_Assignment_. Please restate the entries below word for word, leaving out any pictures.

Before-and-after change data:

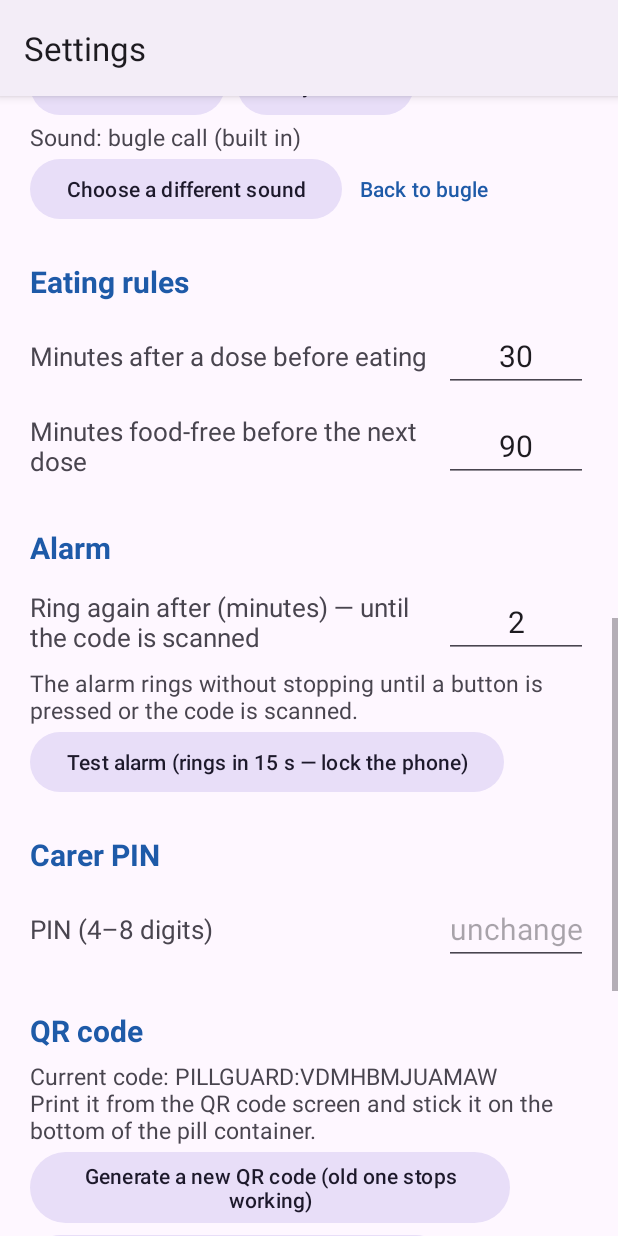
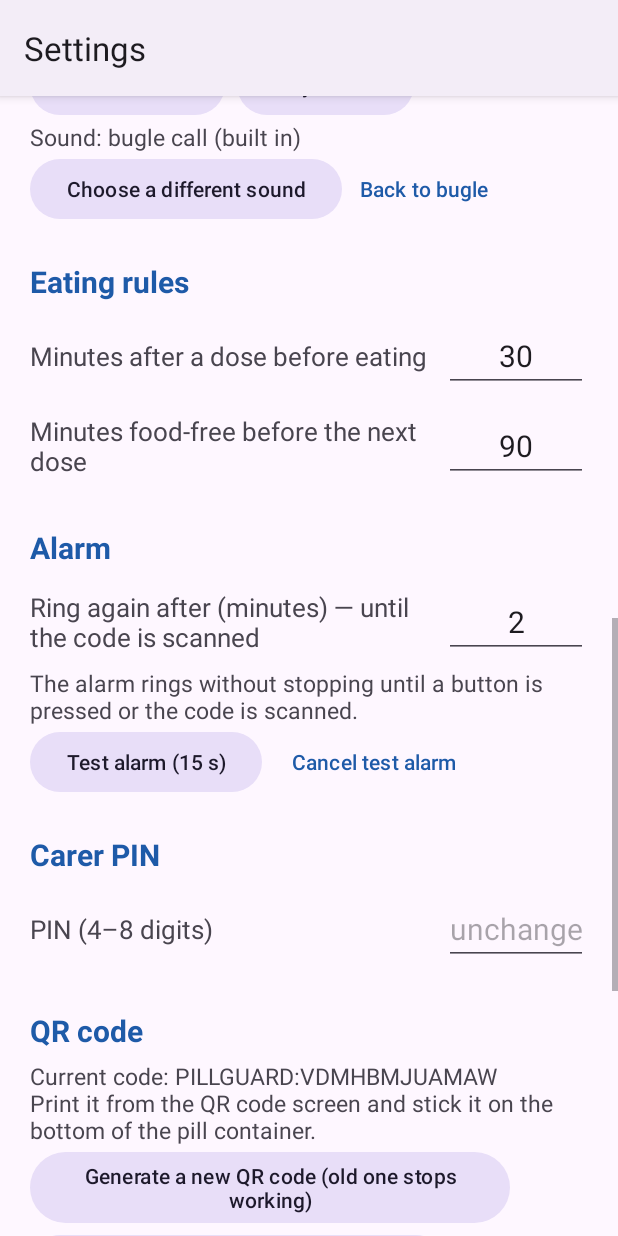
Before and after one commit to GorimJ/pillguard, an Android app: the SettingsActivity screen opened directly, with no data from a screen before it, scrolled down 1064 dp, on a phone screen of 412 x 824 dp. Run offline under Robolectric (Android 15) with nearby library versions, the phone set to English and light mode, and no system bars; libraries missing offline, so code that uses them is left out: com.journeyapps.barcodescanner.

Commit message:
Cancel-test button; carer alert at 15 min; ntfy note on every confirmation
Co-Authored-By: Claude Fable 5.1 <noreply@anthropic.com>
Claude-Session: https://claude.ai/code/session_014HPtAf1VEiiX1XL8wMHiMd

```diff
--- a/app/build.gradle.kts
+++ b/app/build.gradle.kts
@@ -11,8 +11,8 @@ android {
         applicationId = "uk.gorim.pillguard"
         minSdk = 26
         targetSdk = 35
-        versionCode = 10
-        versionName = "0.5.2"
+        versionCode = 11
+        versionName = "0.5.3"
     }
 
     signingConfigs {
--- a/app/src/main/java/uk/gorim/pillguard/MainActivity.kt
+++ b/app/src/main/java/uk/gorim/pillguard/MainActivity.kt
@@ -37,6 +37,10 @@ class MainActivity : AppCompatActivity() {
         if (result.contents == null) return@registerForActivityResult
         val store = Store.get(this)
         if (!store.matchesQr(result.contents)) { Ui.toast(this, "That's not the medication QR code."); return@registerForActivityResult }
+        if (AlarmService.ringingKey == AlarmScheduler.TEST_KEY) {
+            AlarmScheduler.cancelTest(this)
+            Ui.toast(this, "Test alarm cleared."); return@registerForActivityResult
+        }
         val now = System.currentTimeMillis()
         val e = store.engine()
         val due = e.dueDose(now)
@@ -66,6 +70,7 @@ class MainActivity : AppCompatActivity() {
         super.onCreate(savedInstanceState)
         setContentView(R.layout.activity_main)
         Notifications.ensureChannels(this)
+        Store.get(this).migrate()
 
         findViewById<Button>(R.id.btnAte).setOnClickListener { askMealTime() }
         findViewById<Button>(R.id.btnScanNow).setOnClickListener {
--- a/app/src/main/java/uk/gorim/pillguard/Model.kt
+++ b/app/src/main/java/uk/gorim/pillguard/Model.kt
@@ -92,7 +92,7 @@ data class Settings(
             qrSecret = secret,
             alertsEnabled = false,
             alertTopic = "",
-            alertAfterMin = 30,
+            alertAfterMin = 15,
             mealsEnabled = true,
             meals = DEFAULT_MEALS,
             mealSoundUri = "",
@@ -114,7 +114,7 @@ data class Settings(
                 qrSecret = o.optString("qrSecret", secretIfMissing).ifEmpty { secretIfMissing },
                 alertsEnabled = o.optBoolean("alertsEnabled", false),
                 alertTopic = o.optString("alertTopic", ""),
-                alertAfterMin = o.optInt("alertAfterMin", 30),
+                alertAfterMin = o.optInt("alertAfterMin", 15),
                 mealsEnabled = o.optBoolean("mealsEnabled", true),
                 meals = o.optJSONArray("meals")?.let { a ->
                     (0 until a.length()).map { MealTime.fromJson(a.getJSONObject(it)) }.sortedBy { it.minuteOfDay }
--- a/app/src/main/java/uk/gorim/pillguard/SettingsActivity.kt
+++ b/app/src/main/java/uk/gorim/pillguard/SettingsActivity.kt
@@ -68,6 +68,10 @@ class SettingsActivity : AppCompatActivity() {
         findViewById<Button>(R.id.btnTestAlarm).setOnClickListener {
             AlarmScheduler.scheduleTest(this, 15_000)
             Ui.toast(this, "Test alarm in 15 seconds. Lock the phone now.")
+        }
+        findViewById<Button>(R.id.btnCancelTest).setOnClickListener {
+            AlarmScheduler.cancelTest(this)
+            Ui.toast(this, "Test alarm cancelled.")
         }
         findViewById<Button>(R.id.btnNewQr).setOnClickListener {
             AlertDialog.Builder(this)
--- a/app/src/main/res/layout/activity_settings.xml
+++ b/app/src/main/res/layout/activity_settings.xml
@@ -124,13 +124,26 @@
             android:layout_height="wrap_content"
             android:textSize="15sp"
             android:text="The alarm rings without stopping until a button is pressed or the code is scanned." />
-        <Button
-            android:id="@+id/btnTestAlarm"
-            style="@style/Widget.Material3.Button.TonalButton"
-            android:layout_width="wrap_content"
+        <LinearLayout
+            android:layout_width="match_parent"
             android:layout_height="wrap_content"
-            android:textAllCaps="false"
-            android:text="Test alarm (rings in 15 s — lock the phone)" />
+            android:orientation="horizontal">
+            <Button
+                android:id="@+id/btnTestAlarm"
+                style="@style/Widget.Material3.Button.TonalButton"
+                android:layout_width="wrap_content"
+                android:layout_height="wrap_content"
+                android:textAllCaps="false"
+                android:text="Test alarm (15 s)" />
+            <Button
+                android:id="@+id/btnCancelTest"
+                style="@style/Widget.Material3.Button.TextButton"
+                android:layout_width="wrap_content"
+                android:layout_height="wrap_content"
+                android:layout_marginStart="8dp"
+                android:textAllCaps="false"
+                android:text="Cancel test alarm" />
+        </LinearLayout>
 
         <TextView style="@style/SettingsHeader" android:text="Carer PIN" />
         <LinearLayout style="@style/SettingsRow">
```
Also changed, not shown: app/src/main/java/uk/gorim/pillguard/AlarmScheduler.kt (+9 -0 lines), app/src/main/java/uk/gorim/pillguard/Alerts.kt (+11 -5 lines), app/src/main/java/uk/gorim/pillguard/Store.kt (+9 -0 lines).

_Answer to the exercise_.
Before and after one commit to GorimJ/pillguard, an Android app: the SettingsActivity screen opened directly, with no data from a screen before it, scrolled down 1064 dp, on a phone screen of 412 x 824 dp. Run offline under Robolectric (Android 15) with nearby library versions, the phone set to English and light mode, and no system bars; libraries missing offline, so code that uses them is left out: com.journeyapps.barcodescanner.

Commit message:
Cancel-test button; carer alert at 15 min; ntfy note on every confirmation
Co-Authored-By: Claude Fable 5.1 <noreply@anthropic.com>
Claude-Session: https://claude.ai/code/session_014HPtAf1VEiiX1XL8wMHiMd

```diff
--- a/app/build.gradle.kts
+++ b/app/build.gradle.kts
@@ -11,8 +11,8 @@ android {
         applicationId = "uk.gorim.pillguard"
         minSdk = 26
         targetSdk = 35
-        versionCode = 10
-        versionName = "0.5.2"
+        versionCode = 11
+        versionName = "0.5.3"
     }
 
     signingConfigs {
--- a/app/src/main/java/uk/gorim/pillguard/MainActivity.kt
+++ b/app/src/main/java/uk/gorim/pillguard/MainActivity.kt
@@ -37,6 +37,10 @@ class MainActivity : AppCompatActivity() {
         if (result.contents == null) return@registerForActivityResult
         val store = Store.get(this)
         if (!store.matchesQr(result.contents)) { Ui.toast(this, "That's not the medication QR code."); return@registerForActivityResult }
+        if (AlarmService.ringingKey == AlarmScheduler.TEST_KEY) {
+            AlarmScheduler.cancelTest(this)
+            Ui.toast(this, "Test alarm cleared."); return@registerForActivityResult
+        }
         val now = System.currentTimeMillis()
         val e = store.engine()
         val due = e.dueDose(now)
@@ -66,6 +70,7 @@ class MainActivity : AppCompatActivity() {
         super.onCreate(savedInstanceState)
         setContentView(R.layout.activity_main)
         Notifications.ensureChannels(this)
+        Store.get(this).migrate()
 
         findViewById<Button>(R.id.btnAte).setOnClickListener { askMealTime() }
         findViewById<Button>(R.id.btnScanNow).setOnClickListener {
--- a/app/src/main/java/uk/gorim/pillguard/Model.kt
+++ b/app/src/main/java/uk/gorim/pillguard/Model.kt
@@ -92,7 +92,7 @@ data class Settings(
             qrSecret = secret,
             alertsEnabled = false,
             alertTopic = "",
-            alertAfterMin = 30,
+            alertAfterMin = 15,
             mealsEnabled = true,
             meals = DEFAULT_MEALS,
             mealSoundUri = "",
@@ -114,7 +114,7 @@ data class Settings(
                 qrSecret = o.optString("qrSecret", secretIfMissing).ifEmpty { secretIfMissing },
                 alertsEnabled = o.optBoolean("alertsEnabled", false),
                 alertTopic = o.optString("alertTopic", ""),
-                alertAfterMin = o.optInt("alertAfterMin", 30),
+                alertAfterMin = o.optInt("alertAfterMin", 15),
                 mealsEnabled = o.optBoolean("mealsEnabled", true),
                 meals = o.optJSONArray("meals")?.let { a ->
                     (0 until a.length()).map { MealTime.fromJson(a.getJSONObject(it)) }.sortedBy { it.minuteOfDay }
--- a/app/src/main/java/uk/gorim/pillguard/SettingsActivity.kt
+++ b/app/src/main/java/uk/gorim/pillguard/SettingsActivity.kt
@@ -68,6 +68,10 @@ class SettingsActivity : AppCompatActivity() {
         findViewById<Button>(R.id.btnTestAlarm).setOnClickListener {
             AlarmScheduler.scheduleTest(this, 15_000)
             Ui.toast(this, "Test alarm in 15 seconds. Lock the phone now.")
+        }
+        findViewById<Button>(R.id.btnCancelTest).setOnClickListener {
+            AlarmScheduler.cancelTest(this)
+            Ui.toast(this, "Test alarm cancelled.")
         }
         findViewById<Button>(R.id.btnNewQr).setOnClickListener {
             AlertDialog.Builder(this)
--- a/app/src/main/res/layout/activity_settings.xml
+++ b/app/src/main/res/layout/activity_settings.xml
@@ -124,13 +124,26 @@
             android:layout_height="wrap_content"
             android:textSize="15sp"
             android:text="The alarm rings without stopping until a button is pressed or the code is scanned." />
-        <Button
-            android:id="@+id/btnTestAlarm"
-            style="@style/Widget.Material3.Button.TonalButton"
-            android:layout_width="wrap_content"
+        <LinearLayout
+            android:layout_width="match_parent"
             android:layout_height="wrap_content"
-            android:textAllCaps="false"
-            android:text="Test alarm (rings in 15 s — lock the phone)" />
+            android:orientation="horizontal">
+            <Button
+                android:id="@+id/btnTestAlarm"
+                style="@style/Widget.Material3.Button.TonalButton"
+                android:layout_width="wrap_content"
+                android:layout_height="wrap_content"
+                android:textAllCaps="false"
+                android:text="Test alarm (15 s)" />
+            <Button
+                android:id="@+id/btnCancelTest"
+                style="@style/Widget.Material3.Button.TextButton"
+                android:layout_width="wrap_content"
+                android:layout_height="wrap_content"
+                android:layout_marginStart="8dp"
+                android:textAllCaps="false"
+                android:text="Cancel test alarm" />
+        </LinearLayout>
 
         <TextView style="@style/SettingsHeader" android:text="Carer PIN" />
         <LinearLayout style="@style/SettingsRow">
```
Also changed, not shown: app/src/main/java/uk/gorim/pillguard/AlarmScheduler.kt (+9 -0 lines), app/src/main/java/uk/gorim/pillguard/Alerts.kt (+11 -5 lines), app/src/main/java/uk/gorim/pillguard/Store.kt (+9 -0 lines).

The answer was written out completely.